-- Exercise materials follows --

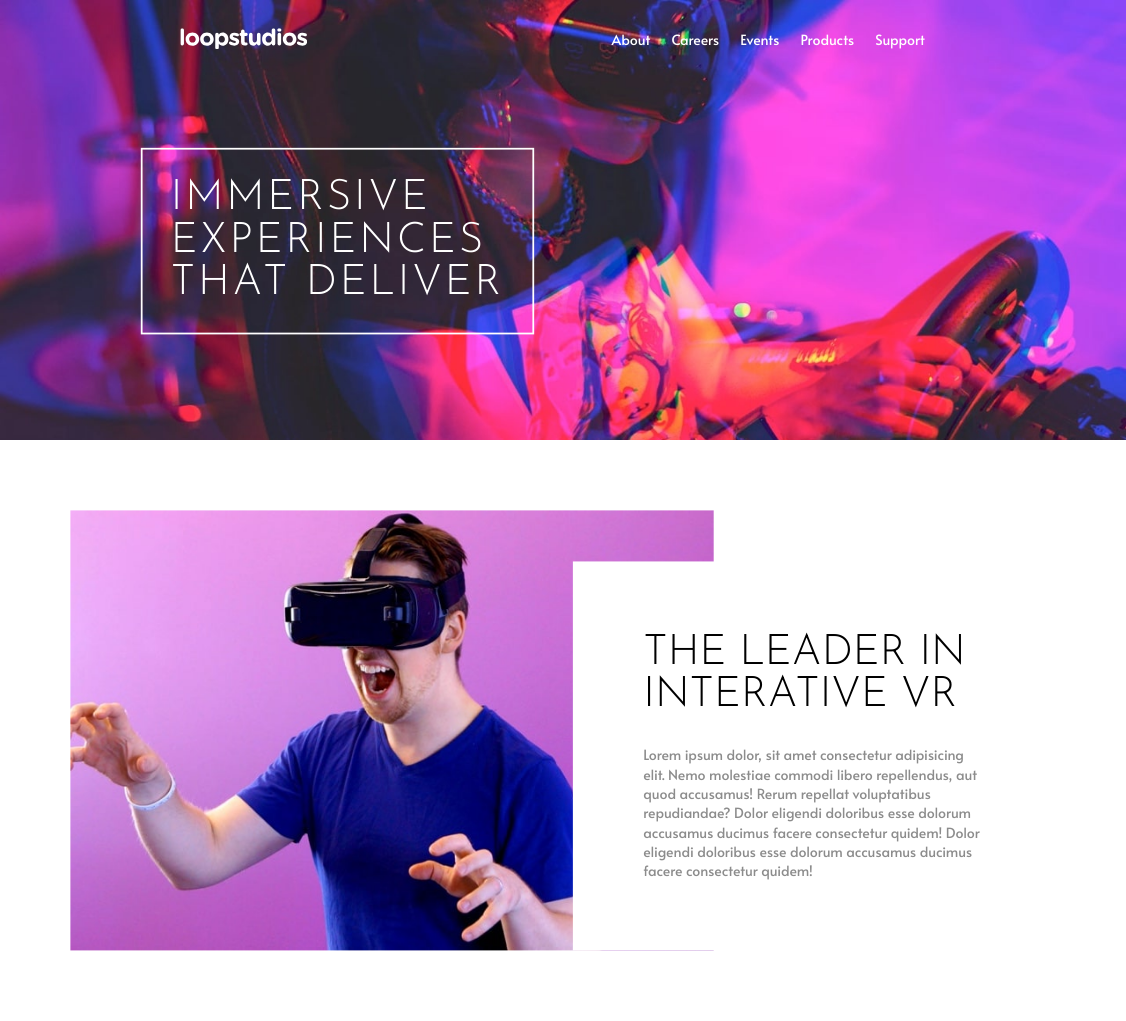
Repository: gligor99/loopstudios-fm
Page: /
These files come from the project's save history. The page is drawn as it stood at one moment and after the next save; the edit follows.
The browser window is 1280 px wide. The pictures show the whole page, at 88% of full size.
Backgrounds fixed to the window are drawn as part of the page. The project was rebuilt for these pictures with package versions that can differ from the ones it lists, and the page was loaded fresh each time.

Above is the page before, as saved 2021-11-28 15:51:46.

### src/index.css
@import url('https://fonts.googleapis.com/css2?family=Alata&family=Josefin+Sans:wght@300&display=swap');

:root {
  --clr-white: hsl(0, 0%, 100%);
  --clr-black: hsl(0, 0%, 0%);
  --clr-dark-gray: hsl(0, 0%, 55%);
  --clr-very-dark-gray: hsl(0, 0%, 41%)
}

*,
::after,
::before {
  margin: 0;
  padding: 0;
  box-sizing: border-box;
}

body {
  font-family: "Alata", sans-serif;
  background: var(--clr-light-grayish-cyan);
  color: var(--clr-grey-1);
  font-size: 1rem;
}

### src/App.jsx
import About from "./components/About/About";
import Hero from "./components/Hero/Hero";


function App() {
  return (
    <div className="App">
      <Hero />
      <About />
    </div>
  );
}

export default App;

### src/components/About/About.jsx
import "./about.css";
import image from "../../assets/desktop/image-interactive.jpg";

const About = () => {
  return (
    <div className="about-container">
      <img className="image-interactive" src={image} alt="interactive.jpg" />
      <div className="about-content">
        <h1 className="about-title">The leader in <br />interative VR</h1>
        <p className="about-p">
          Lorem ipsum dolor, sit amet consectetur adipisicing elit. Nemo
          molestiae commodi libero repellendus, aut quod accusamus! Rerum
          repellat voluptatibus repudiandae? Dolor eligendi doloribus esse
          dolorum accusamus ducimus facere consectetur quidem! Dolor eligendi doloribus esse
          dolorum accusamus ducimus facere consectetur quidem!
        </p>
      </div>
    </div>
  );
};

export default About;

### src/components/Hero/Hero.jsx
import React from "react";
import Navbar from "../Navbar/Navbar";
import "./hero.css";

const Hero = () => {
  return (
    <div className="container">
      <Navbar />
      <div className="container-content">
        <h1 className="title">
          Immersive <br /> experiences <br />
          that deliver
        </h1>
      </div>
    </div>
  );
};

export default Hero;

### src/components/About/about.css
.about-container {
  display: flex;
  justify-content: center;
  align-items: flex-end;
  margin: auto;
  padding: 5rem;
}

.image-interactive {
  height: 80%;
  z-index: -1;
}
.about-content {
  background-color: var(--clr-white);
  z-index: 1;
  height: 80%;
  padding: 5rem;
  margin-left: -10rem;
}

.about-title {
  font-family: "Josefin Sans", sans-serif;
  font-weight: 100;
  font-size: 3rem;
  text-transform: uppercase;
}

.about-p {
  color: var(--clr-dark-gray);
  padding-top: 2rem;
}

### src/components/Navbar/Navbar.jsx
import logo from "../../assets/logo.svg";
import "./navbar.css";

const Navbar = () => {
  return (
    <div className="wrapper">
      <img src={logo} alt="logo.svg" />
      <ul>
        <li>
          <a href="/about">About</a>
        </li>
        <li>
          <a href="/careers">Careers</a>
        </li>
        <li>
          <a href="/events">Events</a>
        </li>
        <li>
          <a href="/products">Products</a>
        </li>
        <li>
          <a href="/support">Support</a>
        </li>
      </ul>
    </div>
  );
};

export default Navbar;

### src/components/Hero/hero.css
.container {
    background: url('../../assets/desktop/image-hero.jpg');
    background-repeat: no-repeat;
    background-attachment: fixed;
    background-size: cover;
    height: 500px;
}
.container-content {
    display: flex;
    margin-top: 5rem;
    margin-left: 10rem;
}

.title {
    border: 2px solid var(--clr-white);
    padding: 2rem;
    text-transform: uppercase;
    font-family: 'Josefin Sans' , sans-serif;
    font-size: 3rem;
    font-weight: 100;
    letter-spacing: 0.2rem;
    color: white;
}

### src/components/Navbar/navbar.css
.wrapper {
  display: flex;
  flex-direction: row;
  justify-content: space-around;
  align-items: center;
  margin: auto;
  padding: 2rem;
  background-color: transparent;
}
img {
  height: 1.5rem;
}
ul {
  display: flex;
  flex-wrap: nowrap;
  justify-content: space-evenly;
}
li {
  list-style-type: none;
  padding-right: 1.5rem;
}
a {
  position: relative;
  display: inline-block;
  text-decoration: none;
  color: var(--clr-white);
}
a:after {
  content: "";
  position: absolute;
  left: 0;
  top: 100%;
  width: 0;
  height: 1.8px;
  background-color: var(--clr-white);
  transition: width 0.2s ease-in-out;
}
a:hover:after {
  width: 100%;
}

Loaded but not shown: public/index.html (common file); src/index.jsx (common file)

After the next save:
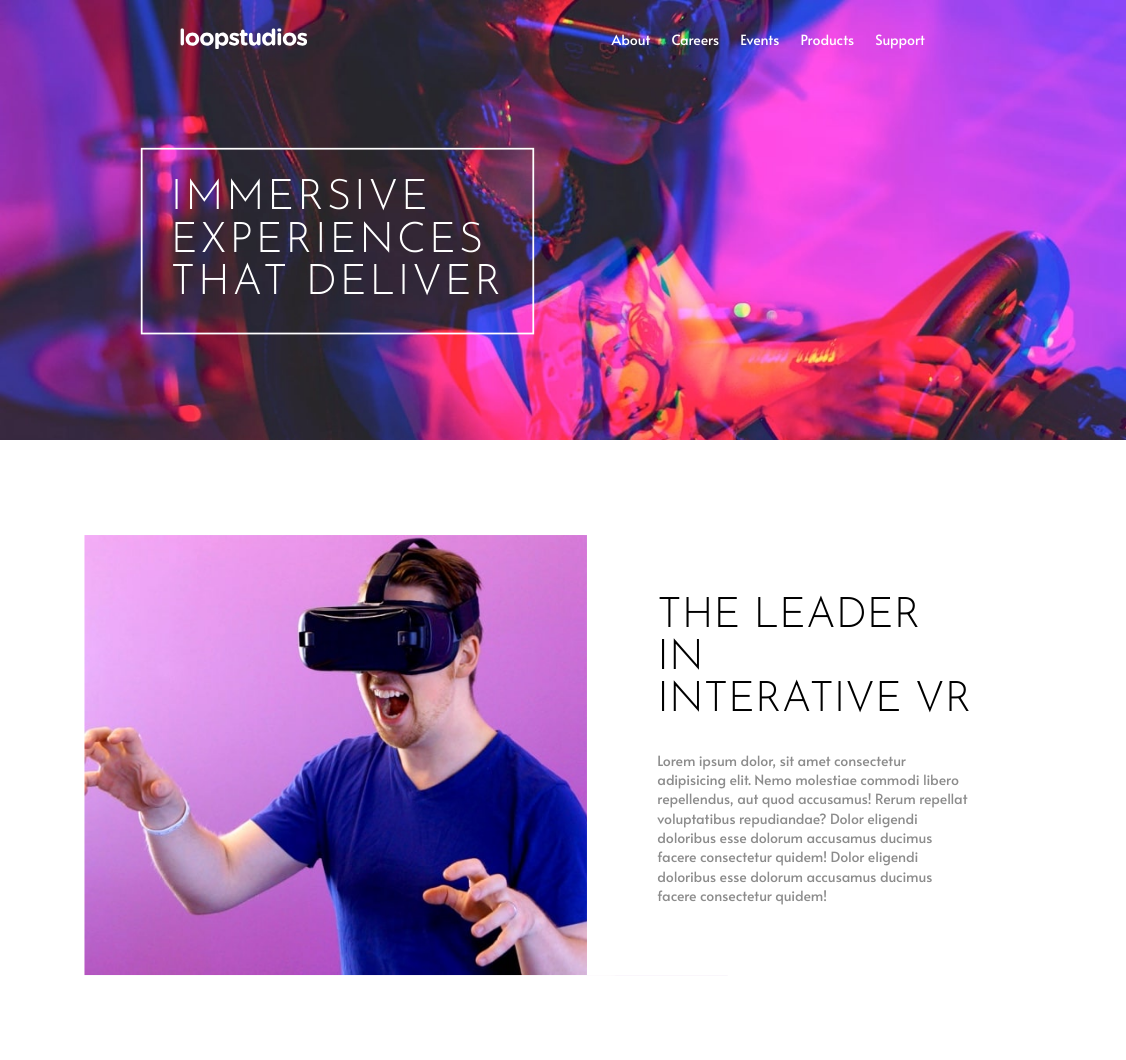
Saved 6 s later.
--- a/src/components/About/about.css
+++ b/src/components/About/about.css
@@ -3,7 +3,7 @@
   justify-content: center;
   align-items: flex-end;
   margin: auto;
-  padding: 5rem;
+  padding: 6rem;
 }
 
 .image-interactive {

After the save that followed:
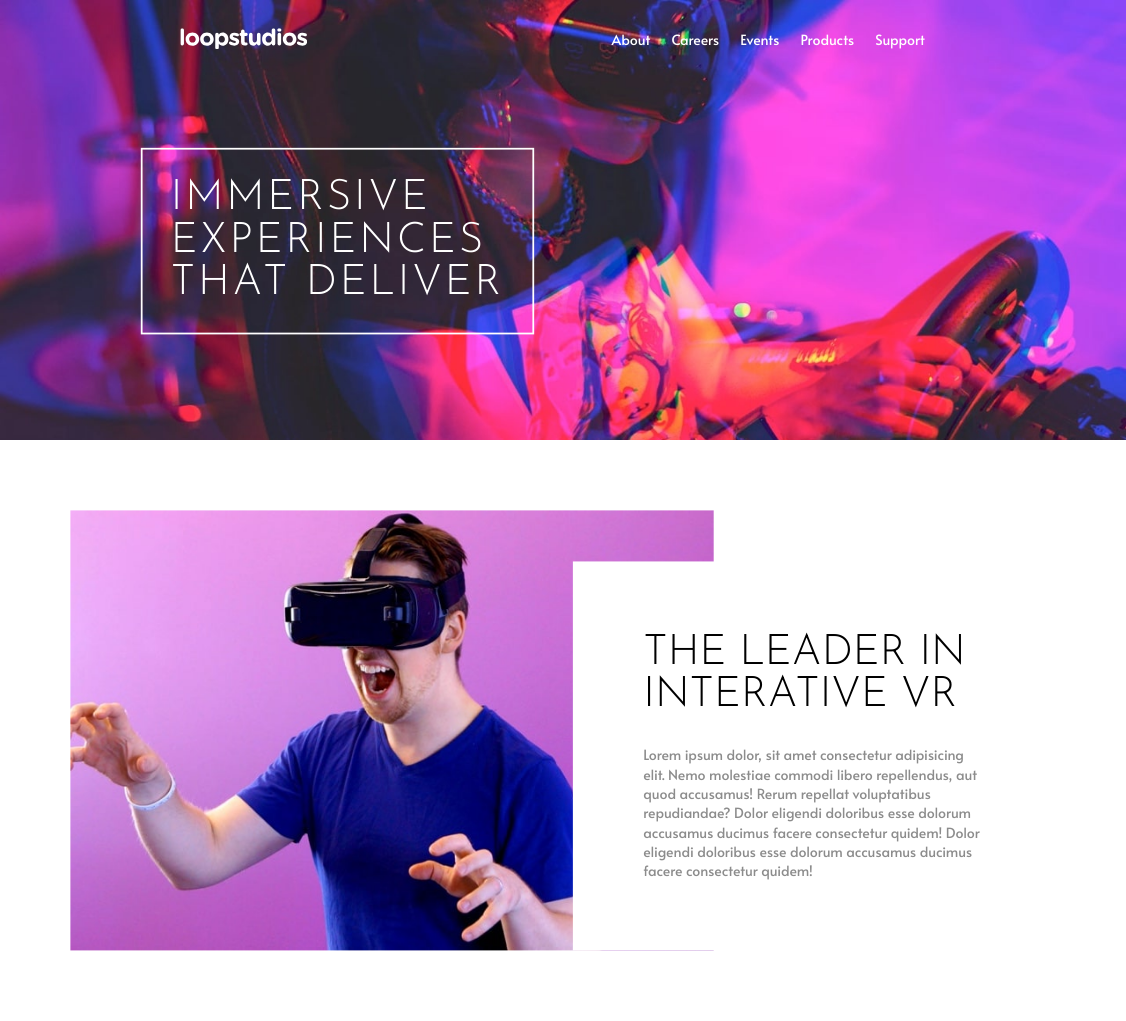
Saved 5 s later.
--- a/src/components/About/about.css
+++ b/src/components/About/about.css
@@ -3,7 +3,7 @@
   justify-content: center;
   align-items: flex-end;
   margin: auto;
-  padding: 6rem;
+  padding: 5rem;
 }
 
 .image-interactive {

-- Exercise materials concluded --

— What to work on —
Hand over the entries again, exactly as written and without the pictures.

— Response to this task —
Repository: gligor99/loopstudios-fm
Page: /
These files come from the project's save history. The page is drawn as it stood at one moment and after the next save; the edit follows.
The browser window is 1280 px wide. The pictures show the whole page, at 88% of full size.
Backgrounds fixed to the window are drawn as part of the page. The project was rebuilt for these pictures with package versions that can differ from the ones it lists, and the page was loaded fresh each time.

Above is the page before, as saved 2021-11-28 15:51:46.

### src/index.css
@import url('https://fonts.googleapis.com/css2?family=Alata&family=Josefin+Sans:wght@300&display=swap');

:root {
  --clr-white: hsl(0, 0%, 100%);
  --clr-black: hsl(0, 0%, 0%);
  --clr-dark-gray: hsl(0, 0%, 55%);
  --clr-very-dark-gray: hsl(0, 0%, 41%)
}

*,
::after,
::before {
  margin: 0;
  padding: 0;
  box-sizing: border-box;
}

body {
  font-family: "Alata", sans-serif;
  background: var(--clr-light-grayish-cyan);
  color: var(--clr-grey-1);
  font-size: 1rem;
}

### src/App.jsx
import About from "./components/About/About";
import Hero from "./components/Hero/Hero";


function App() {
  return (
    <div className="App">
      <Hero />
      <About />
    </div>
  );
}

export default App;

### src/components/About/About.jsx
import "./about.css";
import image from "../../assets/desktop/image-interactive.jpg";

const About = () => {
  return (
    <div className="about-container">
      <img className="image-interactive" src={image} alt="interactive.jpg" />
      <div className="about-content">
        <h1 className="about-title">The leader in <br />interative VR</h1>
        <p className="about-p">
          Lorem ipsum dolor, sit amet consectetur adipisicing elit. Nemo
          molestiae commodi libero repellendus, aut quod accusamus! Rerum
          repellat voluptatibus repudiandae? Dolor eligendi doloribus esse
          dolorum accusamus ducimus facere consectetur quidem! Dolor eligendi doloribus esse
          dolorum accusamus ducimus facere consectetur quidem!
        </p>
      </div>
    </div>
  );
};

export default About;

### src/components/Hero/Hero.jsx
import React from "react";
import Navbar from "../Navbar/Navbar";
import "./hero.css";

const Hero = () => {
  return (
    <div className="container">
      <Navbar />
      <div className="container-content">
        <h1 className="title">
          Immersive <br /> experiences <br />
          that deliver
        </h1>
      </div>
    </div>
  );
};

export default Hero;

### src/components/About/about.css
.about-container {
  display: flex;
  justify-content: center;
  align-items: flex-end;
  margin: auto;
  padding: 5rem;
}

.image-interactive {
  height: 80%;
  z-index: -1;
}
.about-content {
  background-color: var(--clr-white);
  z-index: 1;
  height: 80%;
  padding: 5rem;
  margin-left: -10rem;
}

.about-title {
  font-family: "Josefin Sans", sans-serif;
  font-weight: 100;
  font-size: 3rem;
  text-transform: uppercase;
}

.about-p {
  color: var(--clr-dark-gray);
  padding-top: 2rem;
}

### src/components/Navbar/Navbar.jsx
import logo from "../../assets/logo.svg";
import "./navbar.css";

const Navbar = () => {
  return (
    <div className="wrapper">
      <img src={logo} alt="logo.svg" />
      <ul>
        <li>
          <a href="/about">About</a>
        </li>
        <li>
          <a href="/careers">Careers</a>
        </li>
        <li>
          <a href="/events">Events</a>
        </li>
        <li>
          <a href="/products">Products</a>
        </li>
        <li>
          <a href="/support">Support</a>
        </li>
      </ul>
    </div>
  );
};

export default Navbar;

### src/components/Hero/hero.css
.container {
    background: url('../../assets/desktop/image-hero.jpg');
    background-repeat: no-repeat;
    background-attachment: fixed;
    background-size: cover;
    height: 500px;
}
.container-content {
    display: flex;
    margin-top: 5rem;
    margin-left: 10rem;
}

.title {
    border: 2px solid var(--clr-white);
    padding: 2rem;
    text-transform: uppercase;
    font-family: 'Josefin Sans' , sans-serif;
    font-size: 3rem;
    font-weight: 100;
    letter-spacing: 0.2rem;
    color: white;
}

### src/components/Navbar/navbar.css
.wrapper {
  display: flex;
  flex-direction: row;
  justify-content: space-around;
  align-items: center;
  margin: auto;
  padding: 2rem;
  background-color: transparent;
}
img {
  height: 1.5rem;
}
ul {
  display: flex;
  flex-wrap: nowrap;
  justify-content: space-evenly;
}
li {
  list-style-type: none;
  padding-right: 1.5rem;
}
a {
  position: relative;
  display: inline-block;
  text-decoration: none;
  color: var(--clr-white);
}
a:after {
  content: "";
  position: absolute;
  left: 0;
  top: 100%;
  width: 0;
  height: 1.8px;
  background-color: var(--clr-white);
  transition: width 0.2s ease-in-out;
}
a:hover:after {
  width: 100%;
}

Loaded but not shown: public/index.html (common file); src/index.jsx (common file)

After the next save:
Saved 6 s later.
--- a/src/components/About/about.css
+++ b/src/components/About/about.css
@@ -3,7 +3,7 @@
   justify-content: center;
   align-items: flex-end;
   margin: auto;
-  padding: 5rem;
+  padding: 6rem;
 }
 
 .image-interactive {

After the save that followed:
Saved 5 s later.
--- a/src/components/About/about.css
+++ b/src/components/About/about.css
@@ -3,7 +3,7 @@
   justify-content: center;
   align-items: flex-end;
   margin: auto;
-  padding: 6rem;
+  padding: 5rem;
 }
 
 .image-interactive {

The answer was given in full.